Snaith tries to keep his messages clear by using “metaphor-less language.” His beats are simple house beats. His voice is soulful and airy. The songs grow and shift within themselves, creating something unexpected around every turn. The album is about love, but it has a depth of emotions attached to it. It has woe and heartache as well as a sense of hopefulness and life. Our Love is an album made with love for the listeners.
The opening song, and one of the strongest on the entire album, “Can’t Do Without You” pulsates deeply while steadily looping the words “Can’t do without—” until a higher pitched but lovingly soft voice comes in to complete the fragmented idea, singing “I can’t do without you.” Then the whole song is overtaken by a whoosh of uptempo beat and deeper synths.

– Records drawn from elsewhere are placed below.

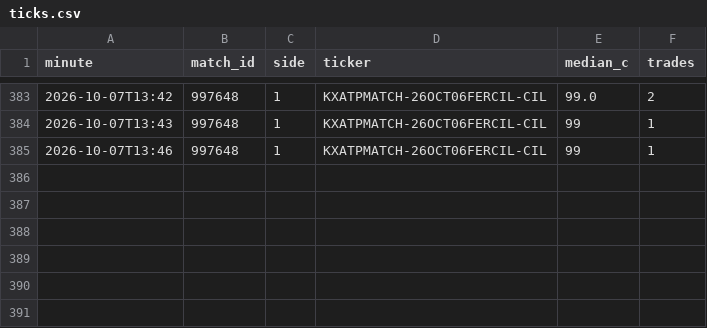
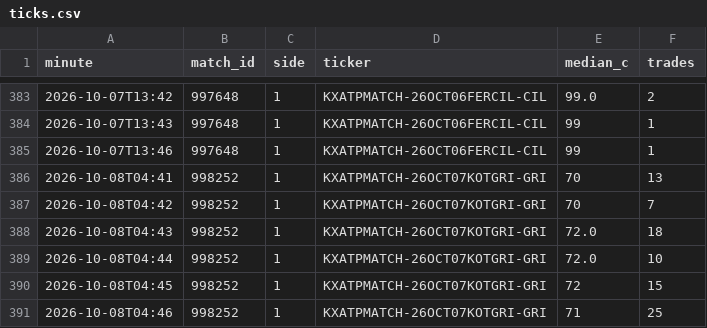
Before and after one commit to Teemotaij/KalshiWatch, a CSV file: ticks.csv, drawn as a sheet; only a part is shown, gaps mark what is left out; the diff names each change by its address in the sheet, - before the commit and + after, or states it on an @@ line.

```diff
--- a/ticks.csv
+++ b/ticks.csv
+row 386: 2026-10-08T04:41 | 998252 | 1 | KXATPMATCH-26OCT07KOTGRI-GRI | 70 | 13
+row 387: 2026-10-08T04:42 | 998252 | 1 | KXATPMATCH-26OCT07KOTGRI-GRI | 70 | 7
+row 388: 2026-10-08T04:43 | 998252 | 1 | KXATPMATCH-26OCT07KOTGRI-GRI | 72.0 | 18
+row 389: 2026-10-08T04:44 | 998252 | 1 | KXATPMATCH-26OCT07KOTGRI-GRI | 72.0 | 10
+row 390: 2026-10-08T04:45 | 998252 | 1 | KXATPMATCH-26OCT07KOTGRI-GRI | 72 | 15
+row 391: 2026-10-08T04:46 | 998252 | 1 | KXATPMATCH-26OCT07KOTGRI-GRI | 71 | 25
```
Also changed, not shown: 1 other file.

The layers of the song mount, creating an energetic effect before coming back down to add an elaboration to the song. The same gentle voice gushes “And you’re the only thing I think about.” The song comes off as endearing but also a bit obsessive, which seems like a very real comment about love itself. Many of his songs seem to describe a singular aspect about how Snaith views love. They choose to focus on one thing at a time. The songs swirl around a central idea, engulfing the listener in the moment that the man behind Caribou has chosen to explore.
Caribou on Our Love could maybe be most easily described as sounding like one of the many Chet Faker and Flume collaborations. Our Love is a lot like Caribou’s previous album Swim. It is still beat focused, still intriguing, still trancelike, but now it is also more club inspired and soulful. “Our Love” starts off with a smooth smolder created by a simple, few note synth beat and a loop of Snaith sensually cooing “our love.” Then everything disappears. The beat changes and turns into a minimalist club beat with strange effects that really show Snaith’s DJing experience obtained through his other project Daphni. Near the end of the track, the vocals are filtered back in, bringing the dynamic song full circle.
“Back Home” and “Your Love Will Set You Free” are also standouts on the record. “Back Home” reveals Snaith bare. He is completely audible and emerges sounding beautifully vulnerable. The song shifts into a soulful trip-hop and suddenly so many words are flowing from him. “Your Love Will Set You Free” is a bouncy sort of techno with muted vocals: like a sad, seductive robot. The violin part by Snaith’s long time friend, Owen Pallett, really perfects the whole thing. It makes it all the more hopelessly romantic.